# [Exercise goal]
Using the records below, find how many lines hold the word "width" and reply with only that number.

Extracted material Start Marker

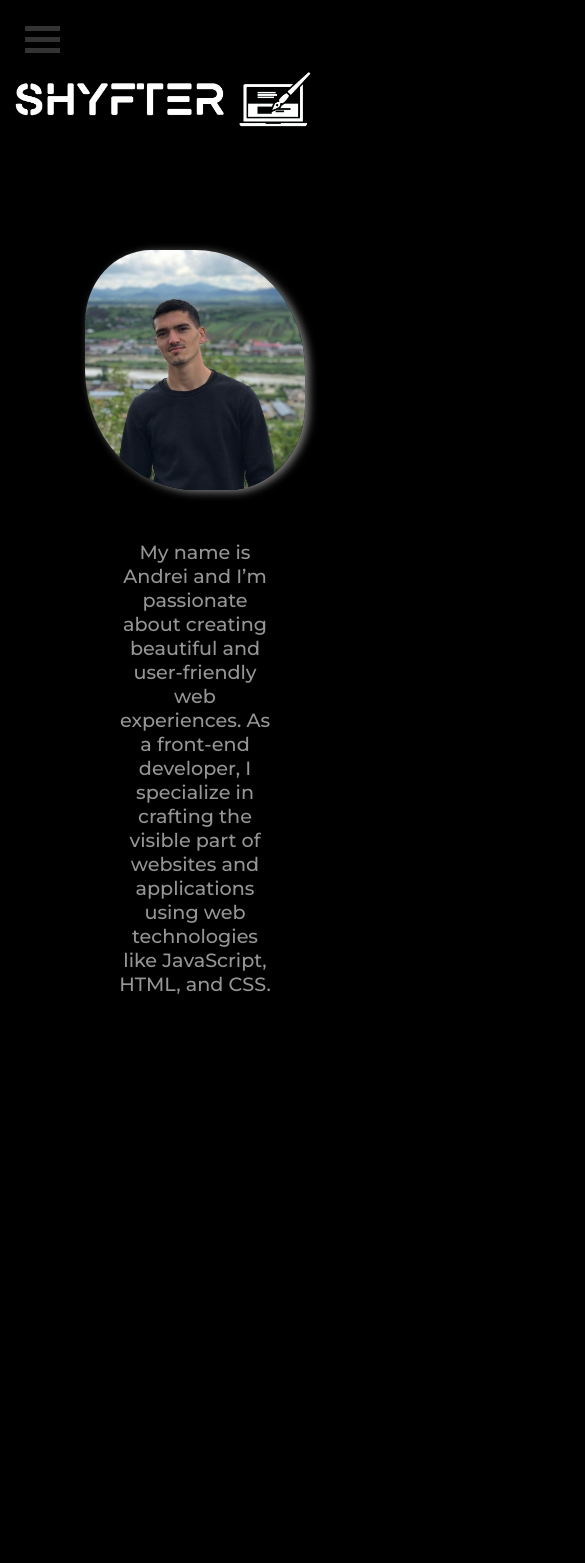
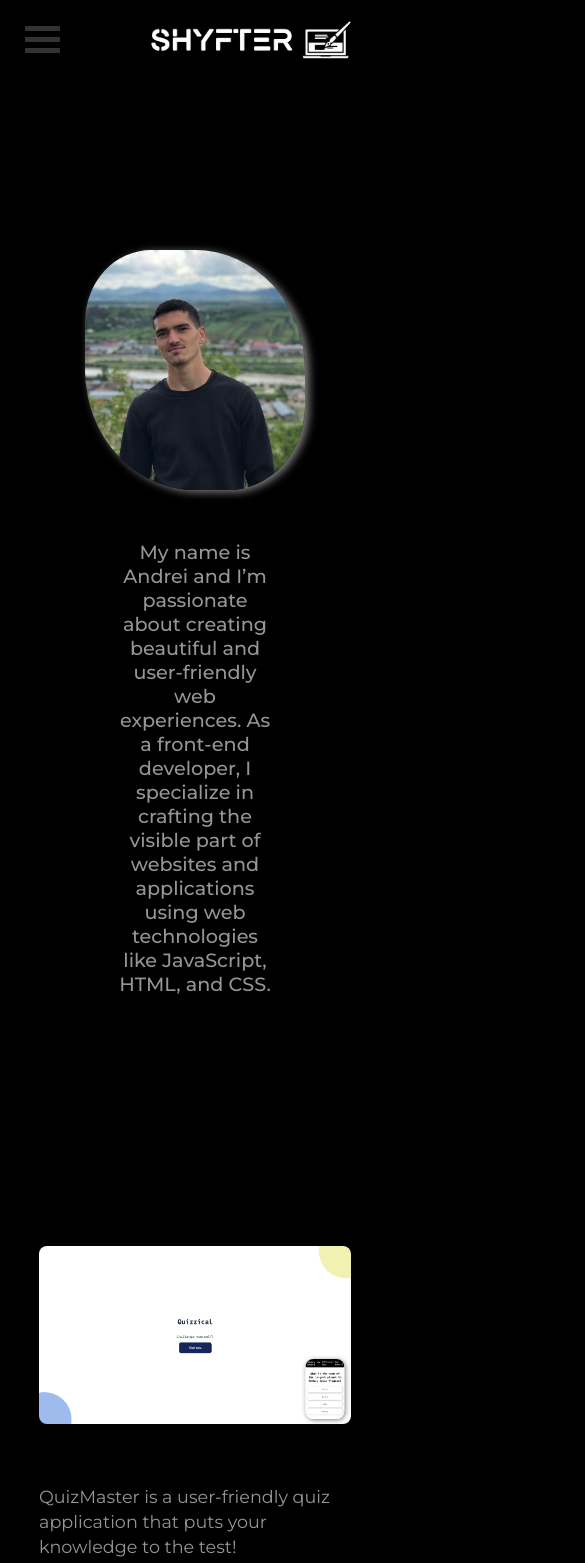
Before and after one commit to Shyfter/cv-website, a React (Create React App) app: page / in a window 390 px wide. Shown: the top 1563 px of the page, 585 px wide, since content can reach past the window. Built offline with nearby package versions, Linux system fonts and the light colour scheme; the HTML template or start-up script is replaced by a standard one.

Commit message:
some changes to the navbar mobile

```diff
--- a/src/index.css
+++ b/src/index.css
@@ -222,7 +222,8 @@ footer {
 @media (max-width:480px) {
 
     .navbar{
-      margin-top: 50px;
+      padding-top: 50px;
+      margin-top: 0px;
       padding-left: 0px;
     }
     /*menu icon*/
@@ -257,6 +258,44 @@ footer {
       transform: translate(0, -11px) rotate(45deg);
     }
 
+    /* Apps section */
+    .quizz-app, .tenzies-app, .cv-website {
+      flex-direction: column;
+      width: 80vw;
+    }
 
+    .quizz-app-pics-container, .tenzies-app-pics-container, .cv-website-pics-container {
+      width: 100%;
+      margin: 0;
+      height: fit-content;
+    }
+
+    .tenzies-app-pics-container, .cv-website-pics-container {
+      margin-bottom: 70px;
+    }
+
+    .quizz-app-pc > img, .tenzies-app-pc > img, .cv-website-pc > img {
+      width: 100%;
+      display: block;
+    }
+
+    .quizz-app-phone{
+      bottom: 5px;
+    }
+    .quizz-app-phone > img {
+      height: 60px;
+      display: block;
+    }
+
+    .logo {
+      position: fixed;
+      top: 10px;
+      left: 100%;
+      transform: translate(-100%);
+    }
+
+    .logo > img {
+      height: 40px;
+    }
 
 }
```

Extracted material End Marker

# [Response]
4